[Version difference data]
* * *
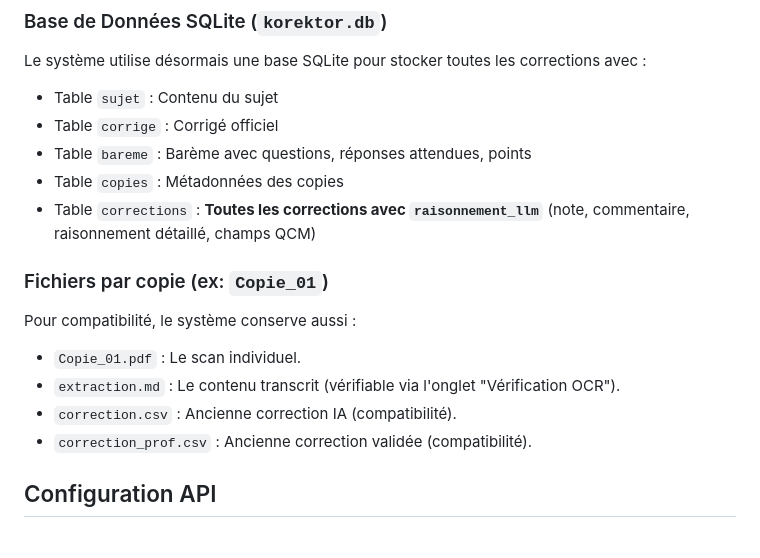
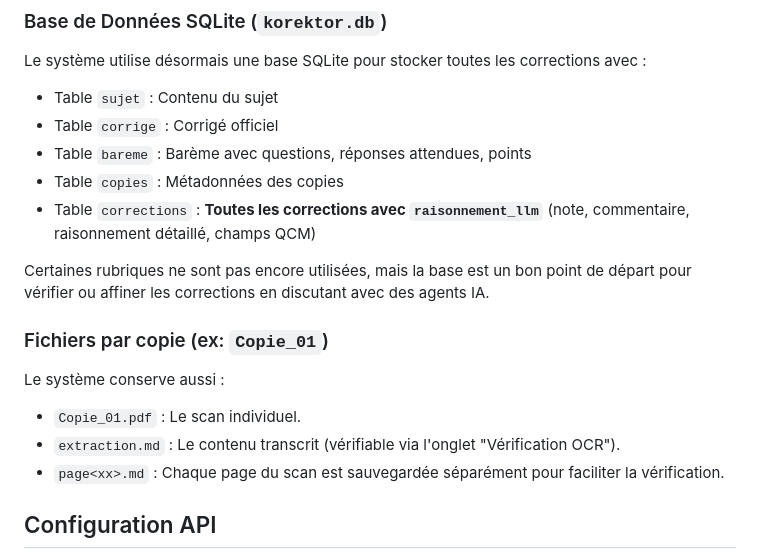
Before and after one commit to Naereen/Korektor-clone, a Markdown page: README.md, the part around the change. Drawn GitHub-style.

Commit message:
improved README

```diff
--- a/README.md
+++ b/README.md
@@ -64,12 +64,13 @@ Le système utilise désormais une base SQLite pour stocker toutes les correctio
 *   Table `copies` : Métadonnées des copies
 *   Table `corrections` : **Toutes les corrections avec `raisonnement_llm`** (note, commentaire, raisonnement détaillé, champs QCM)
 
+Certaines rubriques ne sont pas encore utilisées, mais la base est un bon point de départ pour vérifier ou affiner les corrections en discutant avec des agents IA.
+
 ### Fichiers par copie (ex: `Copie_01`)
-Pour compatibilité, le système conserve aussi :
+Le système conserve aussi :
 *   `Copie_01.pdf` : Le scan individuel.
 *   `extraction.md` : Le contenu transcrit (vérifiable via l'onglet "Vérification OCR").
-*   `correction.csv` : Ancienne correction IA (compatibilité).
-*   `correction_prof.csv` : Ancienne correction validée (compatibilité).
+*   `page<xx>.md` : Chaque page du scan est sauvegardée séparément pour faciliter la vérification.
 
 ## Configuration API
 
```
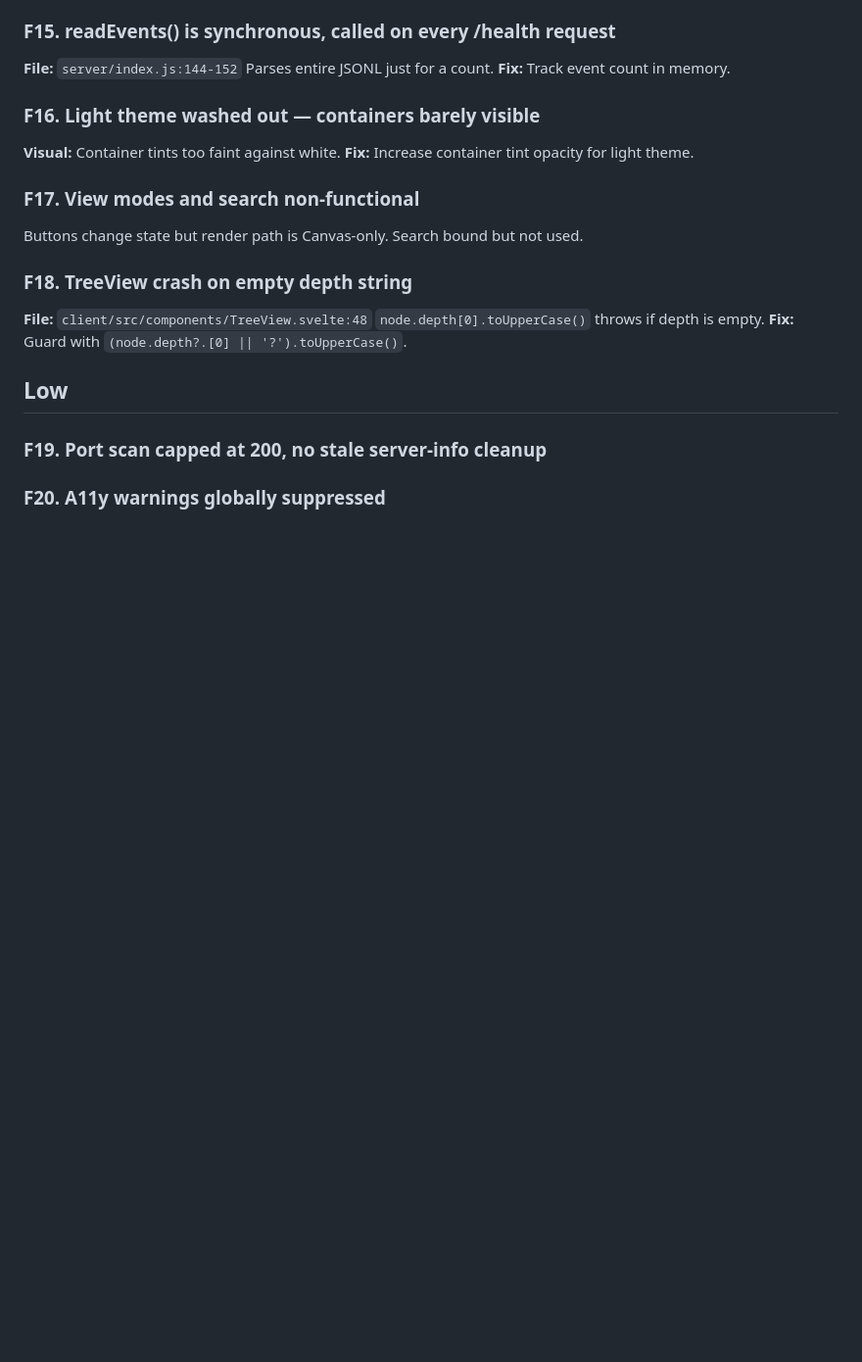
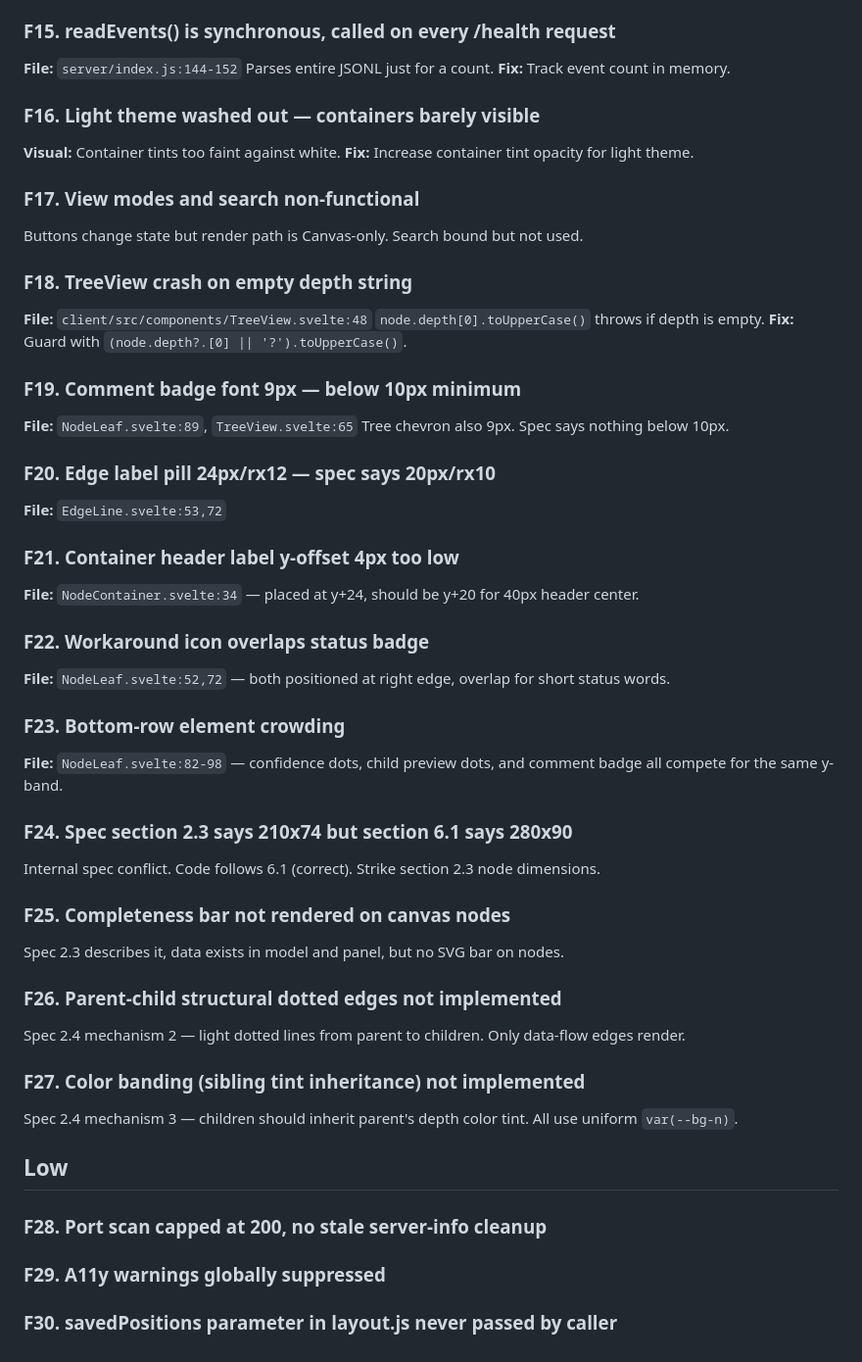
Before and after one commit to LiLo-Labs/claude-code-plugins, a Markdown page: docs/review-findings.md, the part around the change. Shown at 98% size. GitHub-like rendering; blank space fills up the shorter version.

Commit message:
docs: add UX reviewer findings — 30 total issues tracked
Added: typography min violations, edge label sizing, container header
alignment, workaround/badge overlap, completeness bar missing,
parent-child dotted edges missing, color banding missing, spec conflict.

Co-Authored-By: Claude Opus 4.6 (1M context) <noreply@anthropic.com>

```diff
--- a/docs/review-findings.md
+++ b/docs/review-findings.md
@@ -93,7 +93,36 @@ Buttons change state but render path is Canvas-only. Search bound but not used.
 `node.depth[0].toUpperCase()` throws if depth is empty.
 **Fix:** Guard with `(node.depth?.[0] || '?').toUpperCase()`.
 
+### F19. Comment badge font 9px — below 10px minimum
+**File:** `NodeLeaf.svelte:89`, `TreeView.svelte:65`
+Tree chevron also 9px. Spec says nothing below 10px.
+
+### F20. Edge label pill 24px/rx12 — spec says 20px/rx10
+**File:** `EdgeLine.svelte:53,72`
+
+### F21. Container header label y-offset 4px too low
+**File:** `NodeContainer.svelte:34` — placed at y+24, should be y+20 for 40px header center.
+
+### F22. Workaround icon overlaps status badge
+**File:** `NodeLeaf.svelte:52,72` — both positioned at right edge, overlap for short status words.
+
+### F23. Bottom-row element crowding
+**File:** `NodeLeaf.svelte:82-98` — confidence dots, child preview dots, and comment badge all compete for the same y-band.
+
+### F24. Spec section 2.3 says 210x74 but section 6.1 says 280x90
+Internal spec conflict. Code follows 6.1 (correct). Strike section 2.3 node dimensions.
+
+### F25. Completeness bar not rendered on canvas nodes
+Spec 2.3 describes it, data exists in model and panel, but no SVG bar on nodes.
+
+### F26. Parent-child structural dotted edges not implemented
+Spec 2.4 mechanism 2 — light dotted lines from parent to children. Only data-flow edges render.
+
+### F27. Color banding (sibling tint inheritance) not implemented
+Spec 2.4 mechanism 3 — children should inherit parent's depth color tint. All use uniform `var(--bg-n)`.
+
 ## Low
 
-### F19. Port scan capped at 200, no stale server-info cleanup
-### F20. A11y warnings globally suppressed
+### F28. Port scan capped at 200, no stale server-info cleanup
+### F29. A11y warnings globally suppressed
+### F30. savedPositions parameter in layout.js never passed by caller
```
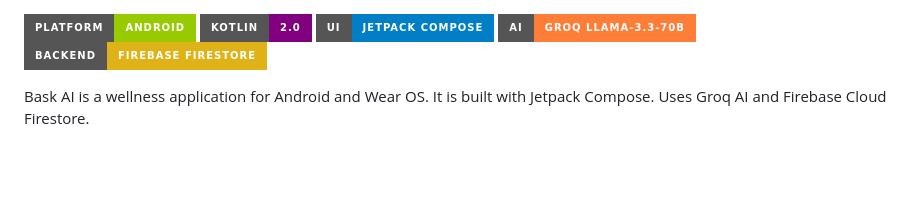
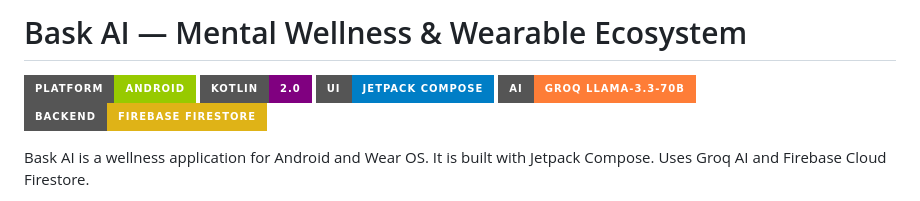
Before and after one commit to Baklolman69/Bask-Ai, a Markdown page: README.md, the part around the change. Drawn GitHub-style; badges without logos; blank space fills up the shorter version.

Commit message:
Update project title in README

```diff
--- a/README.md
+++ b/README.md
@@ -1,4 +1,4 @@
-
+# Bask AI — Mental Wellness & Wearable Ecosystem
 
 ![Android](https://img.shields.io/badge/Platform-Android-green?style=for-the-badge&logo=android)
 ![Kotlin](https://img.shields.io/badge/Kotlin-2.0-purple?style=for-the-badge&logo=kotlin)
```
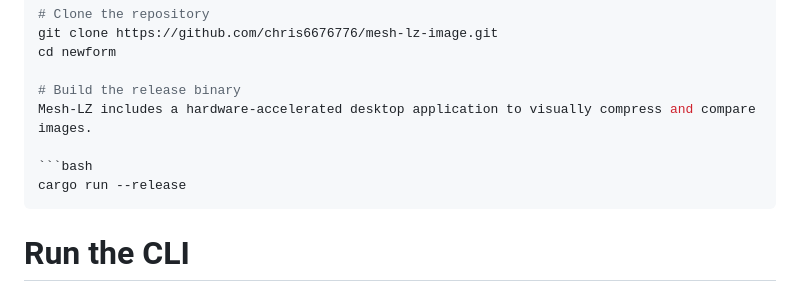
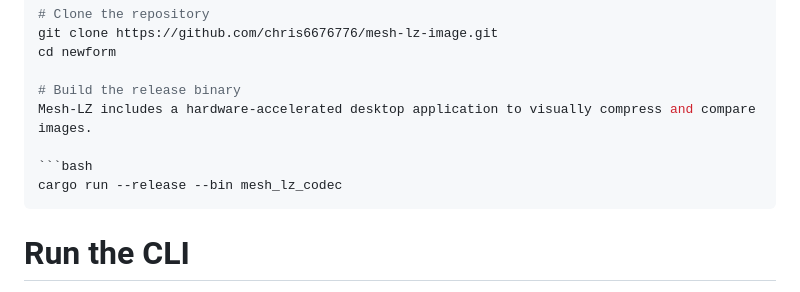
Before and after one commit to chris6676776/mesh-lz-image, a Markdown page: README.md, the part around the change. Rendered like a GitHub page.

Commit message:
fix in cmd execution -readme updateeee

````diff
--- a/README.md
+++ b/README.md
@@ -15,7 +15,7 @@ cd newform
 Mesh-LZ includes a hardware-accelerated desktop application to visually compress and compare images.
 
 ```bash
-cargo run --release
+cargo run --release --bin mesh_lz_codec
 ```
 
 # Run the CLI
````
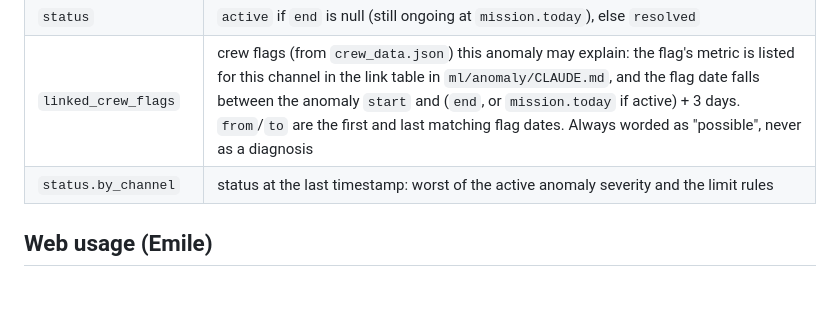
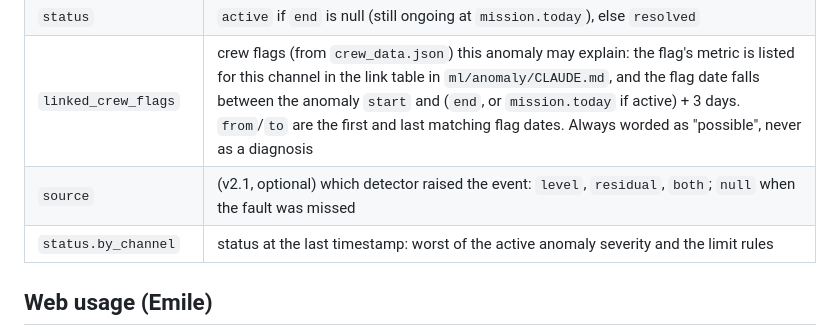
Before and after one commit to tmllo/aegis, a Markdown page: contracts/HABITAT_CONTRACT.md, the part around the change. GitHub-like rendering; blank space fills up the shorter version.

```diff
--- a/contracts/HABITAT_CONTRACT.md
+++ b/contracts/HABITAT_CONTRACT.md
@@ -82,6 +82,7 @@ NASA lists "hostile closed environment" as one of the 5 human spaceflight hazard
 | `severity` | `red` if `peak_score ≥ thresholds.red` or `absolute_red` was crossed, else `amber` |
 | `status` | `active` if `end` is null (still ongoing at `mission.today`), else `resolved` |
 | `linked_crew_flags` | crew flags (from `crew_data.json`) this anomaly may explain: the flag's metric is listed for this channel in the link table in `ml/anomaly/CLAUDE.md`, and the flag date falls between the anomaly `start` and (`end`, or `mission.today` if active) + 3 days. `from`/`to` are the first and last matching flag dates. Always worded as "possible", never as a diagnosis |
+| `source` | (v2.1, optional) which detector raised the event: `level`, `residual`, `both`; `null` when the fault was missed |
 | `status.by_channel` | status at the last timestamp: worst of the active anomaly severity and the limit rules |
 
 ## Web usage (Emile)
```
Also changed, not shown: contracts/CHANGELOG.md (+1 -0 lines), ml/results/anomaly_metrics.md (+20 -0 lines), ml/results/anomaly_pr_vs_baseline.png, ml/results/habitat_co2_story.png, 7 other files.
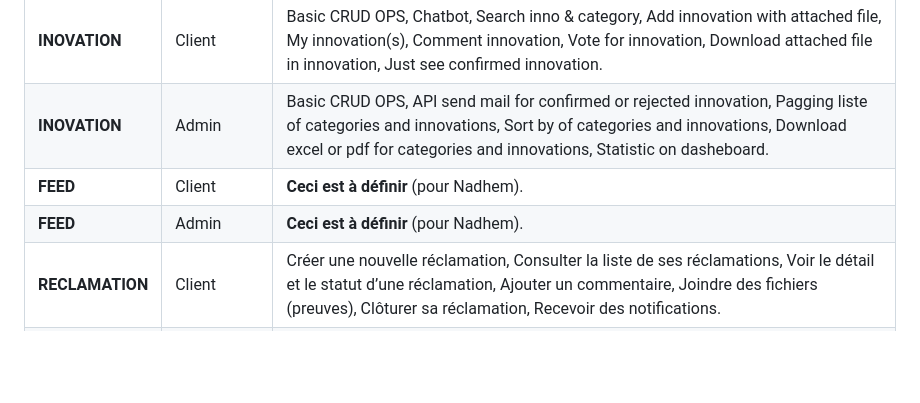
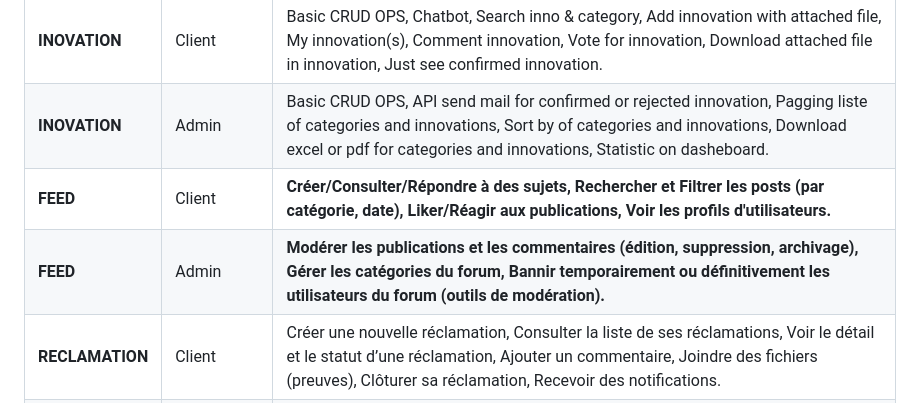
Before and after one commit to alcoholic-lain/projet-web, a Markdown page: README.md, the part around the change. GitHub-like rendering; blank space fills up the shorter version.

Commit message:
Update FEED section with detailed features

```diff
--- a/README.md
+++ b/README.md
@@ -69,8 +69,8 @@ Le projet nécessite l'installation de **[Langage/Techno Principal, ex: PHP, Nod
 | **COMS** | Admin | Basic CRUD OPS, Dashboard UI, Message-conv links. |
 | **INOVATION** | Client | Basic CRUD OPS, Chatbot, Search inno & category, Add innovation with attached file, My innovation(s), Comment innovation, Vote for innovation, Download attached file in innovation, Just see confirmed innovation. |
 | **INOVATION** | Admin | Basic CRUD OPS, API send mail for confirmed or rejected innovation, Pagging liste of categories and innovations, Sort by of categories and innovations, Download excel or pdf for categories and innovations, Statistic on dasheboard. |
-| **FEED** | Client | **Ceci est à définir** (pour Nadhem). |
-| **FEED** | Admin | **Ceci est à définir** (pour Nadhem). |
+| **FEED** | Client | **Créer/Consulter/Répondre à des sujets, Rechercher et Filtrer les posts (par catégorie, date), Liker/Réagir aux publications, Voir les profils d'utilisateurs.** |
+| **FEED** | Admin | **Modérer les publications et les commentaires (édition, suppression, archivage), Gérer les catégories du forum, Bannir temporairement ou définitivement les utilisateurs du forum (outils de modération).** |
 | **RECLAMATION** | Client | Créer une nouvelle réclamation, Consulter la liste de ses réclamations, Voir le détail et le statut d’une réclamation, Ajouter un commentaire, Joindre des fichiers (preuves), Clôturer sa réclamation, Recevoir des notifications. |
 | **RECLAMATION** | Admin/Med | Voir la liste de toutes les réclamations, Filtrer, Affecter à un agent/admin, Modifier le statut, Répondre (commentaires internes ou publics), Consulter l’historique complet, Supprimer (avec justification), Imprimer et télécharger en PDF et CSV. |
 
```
* * *
How many lines in the data above hold the word "Admin"? Answer with the number alone.

Solution to the problem -
5